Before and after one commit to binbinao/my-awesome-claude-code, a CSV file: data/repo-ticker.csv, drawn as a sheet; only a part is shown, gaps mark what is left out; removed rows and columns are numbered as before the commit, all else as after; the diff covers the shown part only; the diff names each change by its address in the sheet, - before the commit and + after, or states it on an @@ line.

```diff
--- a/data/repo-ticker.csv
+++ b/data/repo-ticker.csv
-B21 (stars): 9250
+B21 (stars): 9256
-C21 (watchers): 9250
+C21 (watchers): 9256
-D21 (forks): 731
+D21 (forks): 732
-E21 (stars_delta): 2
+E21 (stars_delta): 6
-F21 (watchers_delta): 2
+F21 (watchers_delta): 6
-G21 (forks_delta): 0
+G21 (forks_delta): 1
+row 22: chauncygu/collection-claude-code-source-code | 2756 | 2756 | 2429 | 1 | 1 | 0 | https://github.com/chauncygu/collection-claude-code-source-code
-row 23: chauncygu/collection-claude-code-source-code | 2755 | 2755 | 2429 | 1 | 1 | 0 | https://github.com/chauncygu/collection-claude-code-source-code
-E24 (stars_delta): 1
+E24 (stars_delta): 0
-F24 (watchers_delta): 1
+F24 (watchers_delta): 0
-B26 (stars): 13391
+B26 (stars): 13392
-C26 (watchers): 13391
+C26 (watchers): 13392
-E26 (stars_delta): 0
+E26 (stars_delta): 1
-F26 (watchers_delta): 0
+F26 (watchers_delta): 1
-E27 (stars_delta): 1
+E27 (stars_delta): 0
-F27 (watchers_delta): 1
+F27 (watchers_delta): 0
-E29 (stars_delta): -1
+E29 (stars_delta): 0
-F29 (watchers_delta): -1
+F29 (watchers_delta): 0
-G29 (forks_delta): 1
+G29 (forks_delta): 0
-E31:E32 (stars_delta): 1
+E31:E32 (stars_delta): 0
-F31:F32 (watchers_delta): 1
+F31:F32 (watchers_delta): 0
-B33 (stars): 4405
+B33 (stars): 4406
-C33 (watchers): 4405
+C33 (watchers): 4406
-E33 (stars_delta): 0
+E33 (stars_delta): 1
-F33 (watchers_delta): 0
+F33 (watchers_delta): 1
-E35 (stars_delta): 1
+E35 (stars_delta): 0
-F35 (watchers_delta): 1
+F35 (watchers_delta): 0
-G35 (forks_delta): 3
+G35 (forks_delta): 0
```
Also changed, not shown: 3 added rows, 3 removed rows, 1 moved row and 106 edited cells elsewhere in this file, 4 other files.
════
# [Task to carry out]
Repeat each record in full; every line must match exactly.

# [Response box]
Before and after one commit to binbinao/my-awesome-claude-code, a CSV file: data/repo-ticker.csv, drawn as a sheet; only a part is shown, gaps mark what is left out; removed rows and columns are numbered as before the commit, all else as after; the diff covers the shown part only; the diff names each change by its address in the sheet, - before the commit and + after, or states it on an @@ line.

```diff
--- a/data/repo-ticker.csv
+++ b/data/repo-ticker.csv
-B21 (stars): 9250
+B21 (stars): 9256
-C21 (watchers): 9250
+C21 (watchers): 9256
-D21 (forks): 731
+D21 (forks): 732
-E21 (stars_delta): 2
+E21 (stars_delta): 6
-F21 (watchers_delta): 2
+F21 (watchers_delta): 6
-G21 (forks_delta): 0
+G21 (forks_delta): 1
+row 22: chauncygu/collection-claude-code-source-code | 2756 | 2756 | 2429 | 1 | 1 | 0 | https://github.com/chauncygu/collection-claude-code-source-code
-row 23: chauncygu/collection-claude-code-source-code | 2755 | 2755 | 2429 | 1 | 1 | 0 | https://github.com/chauncygu/collection-claude-code-source-code
-E24 (stars_delta): 1
+E24 (stars_delta): 0
-F24 (watchers_delta): 1
+F24 (watchers_delta): 0
-B26 (stars): 13391
+B26 (stars): 13392
-C26 (watchers): 13391
+C26 (watchers): 13392
-E26 (stars_delta): 0
+E26 (stars_delta): 1
-F26 (watchers_delta): 0
+F26 (watchers_delta): 1
-E27 (stars_delta): 1
+E27 (stars_delta): 0
-F27 (watchers_delta): 1
+F27 (watchers_delta): 0
-E29 (stars_delta): -1
+E29 (stars_delta): 0
-F29 (watchers_delta): -1
+F29 (watchers_delta): 0
-G29 (forks_delta): 1
+G29 (forks_delta): 0
-E31:E32 (stars_delta): 1
+E31:E32 (stars_delta): 0
-F31:F32 (watchers_delta): 1
+F31:F32 (watchers_delta): 0
-B33 (stars): 4405
+B33 (stars): 4406
-C33 (watchers): 4405
+C33 (watchers): 4406
-E33 (stars_delta): 0
+E33 (stars_delta): 1
-F33 (watchers_delta): 0
+F33 (watchers_delta): 1
-E35 (stars_delta): 1
+E35 (stars_delta): 0
-F35 (watchers_delta): 1
+F35 (watchers_delta): 0
-G35 (forks_delta): 3
+G35 (forks_delta): 0
```
Also changed, not shown: 3 added rows, 3 removed rows, 1 moved row and 106 edited cells elsewhere in this file, 4 other files.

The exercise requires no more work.